The Altitude Store
by Ira Mukhoti
3 May 2010
For orders: www.thealtitudestore.com Emai: email@example.com Ph.: +91.98.1175.5222
Today my bi-monthly supply of organic produce has arrived and the owner and founder of The Altitude Store, Ayesha Grewal, who home-delivered my order herself, has just effortlessly tossed several kilos of dry goods onto my kitchen counter. Ayesha has agreed to stop by for a chat about The Altitude Store, her slickly run, rapidly expanding venture which started life as a Delhi-based online organic produce shop.
We begin by talking about how a Delhi girl like her came to be interested in a project which takes her for months on end to far flung villages in the Himalayas. Ayesha tells me that she has long had an interest in rural development in India and the ways in which profitability and social responsibility may co‐exist. Her aim is to offer small farmers, who farm organically in remote, inaccessible regions, an access to the lucrative city markets, which is why one third of the Altitude Store produce comes directly from the farmers themselves. Starting primarily in Uttarakhand, The Altitude Store now sources organic products from all over India.

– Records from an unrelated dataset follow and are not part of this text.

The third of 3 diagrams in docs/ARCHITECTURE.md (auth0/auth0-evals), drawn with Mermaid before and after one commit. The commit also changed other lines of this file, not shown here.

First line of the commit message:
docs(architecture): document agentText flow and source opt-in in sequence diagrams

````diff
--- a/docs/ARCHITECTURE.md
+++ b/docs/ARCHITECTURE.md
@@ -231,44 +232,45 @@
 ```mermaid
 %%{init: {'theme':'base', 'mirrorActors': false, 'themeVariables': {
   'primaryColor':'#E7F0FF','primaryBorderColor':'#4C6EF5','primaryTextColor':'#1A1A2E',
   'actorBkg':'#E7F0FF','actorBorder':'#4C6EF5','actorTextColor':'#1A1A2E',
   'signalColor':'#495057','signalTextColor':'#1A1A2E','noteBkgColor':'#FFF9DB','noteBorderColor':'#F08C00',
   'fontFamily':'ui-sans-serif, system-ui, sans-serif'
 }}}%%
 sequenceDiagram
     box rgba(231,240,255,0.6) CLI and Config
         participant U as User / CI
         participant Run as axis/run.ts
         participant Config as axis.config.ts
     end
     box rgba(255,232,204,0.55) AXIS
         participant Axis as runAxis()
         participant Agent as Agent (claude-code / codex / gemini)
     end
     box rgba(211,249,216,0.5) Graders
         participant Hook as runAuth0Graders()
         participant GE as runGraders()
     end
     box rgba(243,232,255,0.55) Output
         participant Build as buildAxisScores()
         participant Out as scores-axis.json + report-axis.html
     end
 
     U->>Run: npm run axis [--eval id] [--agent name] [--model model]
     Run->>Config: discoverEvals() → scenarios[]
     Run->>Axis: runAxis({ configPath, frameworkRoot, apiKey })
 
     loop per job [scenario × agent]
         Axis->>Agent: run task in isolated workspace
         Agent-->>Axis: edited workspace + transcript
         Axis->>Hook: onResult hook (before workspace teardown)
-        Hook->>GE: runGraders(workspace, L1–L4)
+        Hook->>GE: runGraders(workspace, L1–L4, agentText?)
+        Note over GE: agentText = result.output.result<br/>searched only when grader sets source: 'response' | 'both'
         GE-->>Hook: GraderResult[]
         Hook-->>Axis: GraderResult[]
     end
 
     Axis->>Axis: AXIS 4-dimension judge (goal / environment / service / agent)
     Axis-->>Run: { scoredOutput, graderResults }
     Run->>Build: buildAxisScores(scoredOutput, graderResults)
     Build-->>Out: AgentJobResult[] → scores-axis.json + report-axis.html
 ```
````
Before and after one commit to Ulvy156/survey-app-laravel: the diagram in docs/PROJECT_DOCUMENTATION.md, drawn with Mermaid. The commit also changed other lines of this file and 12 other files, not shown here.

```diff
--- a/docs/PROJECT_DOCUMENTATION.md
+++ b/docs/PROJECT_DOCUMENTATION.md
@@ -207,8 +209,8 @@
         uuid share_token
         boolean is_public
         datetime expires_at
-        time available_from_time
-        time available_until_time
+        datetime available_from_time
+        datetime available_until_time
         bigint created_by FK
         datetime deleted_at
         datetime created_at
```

India is poised for growth, Ayesha tells me. What we do now will determine whether or not this is an environmentally sustainable growth and a socially just development in which money also trickles back to the farmers.
“What’s not to like anyway?” asks Ayesha. “I spend three months in some village in the hills making apple juice in the orchards and winter in the farms of Rajasthan.” The image is irresistible and sitting in dusty Delhi on the eve of the hottest April in 20 years, I am charmed.
Having bought organic products for many years from other outlets, I am used to the dusty and khadi‐encrusted style of organic shops and was therefore shocked the first time I ordered from Ayesha’s online store, which opened in 2009. The product list is extensive, the site wonderfully clutter free and simple. The follow-up and delivery is impeccable and resolutely "un‐Indian" in its timeliness.
The online site has proved so popular that a small retail shop has now opened in Shankti Niketan Market. Ayesha has also started other initiatives such as an occasional organic farmers market, an organic vegetable basket delivery system and a creamery which uses organic milk to make a variety of cheeses. Products available online and at the shop include a range of exotic products such as rocket, zucchini, asparagus, ginger candy, brown rice, mozzarella and cracked pepper cheese, to name but a very few out of the 300 products. And for those who don’t know their rocket from a satellite, there is also an endless variety of wheat, rise, pulses, sugar, soaps, oils.
After a final promise to make me her New York inspired brie and asparagus omelette, all made with The Altitude Store's ingredients, Ayesha leaves. A business‐woman with a conscience, an eco‐friendly venture which sparkles with efficiency and organic products which are delicious as well as wholesome, my house is suddenly fizzing with possibilities and I walk into the kitchen, ready to cook up a storm.